Looking now at
One advantage of the present invention is increased horizontal dispersion.
In tests, a single speaker with an enclosure according to the principles of the present invention was driven with pink noise over 20 Hz to 20 KHz. The measured results are shown in Table 1.
It should be noted too that, unlike conventional speaker enclosures, optimum performance is obtained by having the two speakers pointing parallel to one another, not angled inwardly as is typically done with conventional enclosures.
While difficult to quantify, one notable advantage of the present invention is to substantially improve the perceived dimensionality of the sound produced. By dimensionality it is meant that in an A/B comparison, adding the features of the present invention makes the sound appear to be more three-dimensional. Indeed, as shown in
At a point 86, 88 1 meter in front of each speaker a reference level was measured at 90 dB. At a point 90 n the plane of the two speakers 89 and equidistant between them on a centerline 91, the SPL measured 86 db, not unexpectedly.
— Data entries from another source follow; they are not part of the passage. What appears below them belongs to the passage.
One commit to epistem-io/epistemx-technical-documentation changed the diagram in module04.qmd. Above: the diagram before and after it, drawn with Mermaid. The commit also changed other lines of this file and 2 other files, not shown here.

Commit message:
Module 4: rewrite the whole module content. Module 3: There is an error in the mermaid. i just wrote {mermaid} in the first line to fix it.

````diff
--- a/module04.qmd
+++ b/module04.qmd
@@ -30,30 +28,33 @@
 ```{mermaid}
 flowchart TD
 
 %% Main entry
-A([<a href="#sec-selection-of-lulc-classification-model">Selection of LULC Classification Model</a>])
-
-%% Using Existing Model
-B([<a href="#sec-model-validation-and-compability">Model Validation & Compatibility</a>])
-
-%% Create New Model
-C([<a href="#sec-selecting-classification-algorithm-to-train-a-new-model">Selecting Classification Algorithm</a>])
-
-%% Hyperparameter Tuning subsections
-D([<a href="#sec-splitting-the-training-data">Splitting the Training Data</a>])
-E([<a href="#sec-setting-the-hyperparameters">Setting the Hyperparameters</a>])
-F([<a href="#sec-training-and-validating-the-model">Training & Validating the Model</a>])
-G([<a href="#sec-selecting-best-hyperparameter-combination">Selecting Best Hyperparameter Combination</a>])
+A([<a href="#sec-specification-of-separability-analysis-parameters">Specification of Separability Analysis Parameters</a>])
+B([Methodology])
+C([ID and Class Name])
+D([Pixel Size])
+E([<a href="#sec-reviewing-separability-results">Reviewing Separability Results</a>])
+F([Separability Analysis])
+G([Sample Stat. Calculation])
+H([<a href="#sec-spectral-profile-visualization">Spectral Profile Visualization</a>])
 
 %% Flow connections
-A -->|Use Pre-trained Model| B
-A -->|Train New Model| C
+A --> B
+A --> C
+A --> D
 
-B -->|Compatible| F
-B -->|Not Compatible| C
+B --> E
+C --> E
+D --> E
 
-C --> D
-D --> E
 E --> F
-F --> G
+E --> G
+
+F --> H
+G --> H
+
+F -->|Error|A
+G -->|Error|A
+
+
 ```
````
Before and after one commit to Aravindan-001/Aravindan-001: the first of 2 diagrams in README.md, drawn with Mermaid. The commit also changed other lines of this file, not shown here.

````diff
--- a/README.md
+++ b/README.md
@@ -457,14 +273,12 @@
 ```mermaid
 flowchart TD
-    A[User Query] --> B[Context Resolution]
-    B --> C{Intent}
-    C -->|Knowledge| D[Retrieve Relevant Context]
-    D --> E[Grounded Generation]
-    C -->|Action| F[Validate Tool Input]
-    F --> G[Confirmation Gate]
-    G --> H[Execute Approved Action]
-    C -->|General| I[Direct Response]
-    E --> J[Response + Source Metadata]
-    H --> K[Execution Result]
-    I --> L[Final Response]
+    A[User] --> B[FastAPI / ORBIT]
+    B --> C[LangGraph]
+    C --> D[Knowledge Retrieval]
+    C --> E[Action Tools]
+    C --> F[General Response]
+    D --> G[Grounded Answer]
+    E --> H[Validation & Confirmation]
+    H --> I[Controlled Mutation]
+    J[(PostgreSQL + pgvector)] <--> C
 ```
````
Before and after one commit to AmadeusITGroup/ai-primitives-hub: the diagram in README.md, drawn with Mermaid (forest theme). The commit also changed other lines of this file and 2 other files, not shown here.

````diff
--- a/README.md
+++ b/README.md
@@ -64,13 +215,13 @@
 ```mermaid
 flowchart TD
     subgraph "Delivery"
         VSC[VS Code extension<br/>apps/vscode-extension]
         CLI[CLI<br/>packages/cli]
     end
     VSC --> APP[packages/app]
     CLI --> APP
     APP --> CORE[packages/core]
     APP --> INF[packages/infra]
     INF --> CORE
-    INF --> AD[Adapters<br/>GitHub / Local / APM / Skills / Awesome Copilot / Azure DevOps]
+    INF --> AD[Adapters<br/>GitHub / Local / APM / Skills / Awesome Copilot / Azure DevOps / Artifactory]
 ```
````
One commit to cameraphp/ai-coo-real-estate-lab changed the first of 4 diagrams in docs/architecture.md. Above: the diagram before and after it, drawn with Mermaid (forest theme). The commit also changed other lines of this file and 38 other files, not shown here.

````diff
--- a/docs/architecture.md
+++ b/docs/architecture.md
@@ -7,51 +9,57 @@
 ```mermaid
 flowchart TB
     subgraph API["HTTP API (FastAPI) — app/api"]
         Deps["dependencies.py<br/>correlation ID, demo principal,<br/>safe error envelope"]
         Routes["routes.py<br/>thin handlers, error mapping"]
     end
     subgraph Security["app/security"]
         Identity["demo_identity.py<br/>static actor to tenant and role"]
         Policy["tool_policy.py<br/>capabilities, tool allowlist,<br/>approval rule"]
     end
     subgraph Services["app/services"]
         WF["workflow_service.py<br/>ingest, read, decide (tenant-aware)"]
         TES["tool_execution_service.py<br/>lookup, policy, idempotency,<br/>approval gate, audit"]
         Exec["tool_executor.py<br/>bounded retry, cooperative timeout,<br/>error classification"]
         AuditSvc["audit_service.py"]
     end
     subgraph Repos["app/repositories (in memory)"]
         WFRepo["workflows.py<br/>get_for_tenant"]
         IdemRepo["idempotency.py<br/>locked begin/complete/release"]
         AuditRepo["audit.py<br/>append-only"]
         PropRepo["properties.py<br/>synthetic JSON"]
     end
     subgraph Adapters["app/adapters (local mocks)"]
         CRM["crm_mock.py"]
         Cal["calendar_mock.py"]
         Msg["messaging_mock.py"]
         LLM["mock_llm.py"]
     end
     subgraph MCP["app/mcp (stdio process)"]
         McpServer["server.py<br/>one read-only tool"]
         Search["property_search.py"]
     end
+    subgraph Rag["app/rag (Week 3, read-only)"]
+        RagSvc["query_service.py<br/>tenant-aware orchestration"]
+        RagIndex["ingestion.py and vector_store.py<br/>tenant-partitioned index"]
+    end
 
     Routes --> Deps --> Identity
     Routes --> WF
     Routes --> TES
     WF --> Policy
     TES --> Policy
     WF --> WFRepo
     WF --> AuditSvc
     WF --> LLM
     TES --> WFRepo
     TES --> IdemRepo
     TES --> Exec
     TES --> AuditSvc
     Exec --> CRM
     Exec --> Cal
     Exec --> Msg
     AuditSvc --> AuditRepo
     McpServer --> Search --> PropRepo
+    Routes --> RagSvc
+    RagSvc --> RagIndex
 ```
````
At a point 92 one meter in front of each speaker and on the centerline 91 between the two speakers the SPL was measured to be 90 dB. At a point 94 further away but still on the centerline 91, the SPL was measured to be 92 dB. The exact location of this point of increased SPL varied with different speakers.
The increased SPL appears to be the result of coincidental reinforcement. The result is a phantom sound image, which can appear to be behind a listener.
Modifications and substitutions by one of ordinary skill in the art are considered to be within the scope of the present invention, which is not to be limited except by the following claims.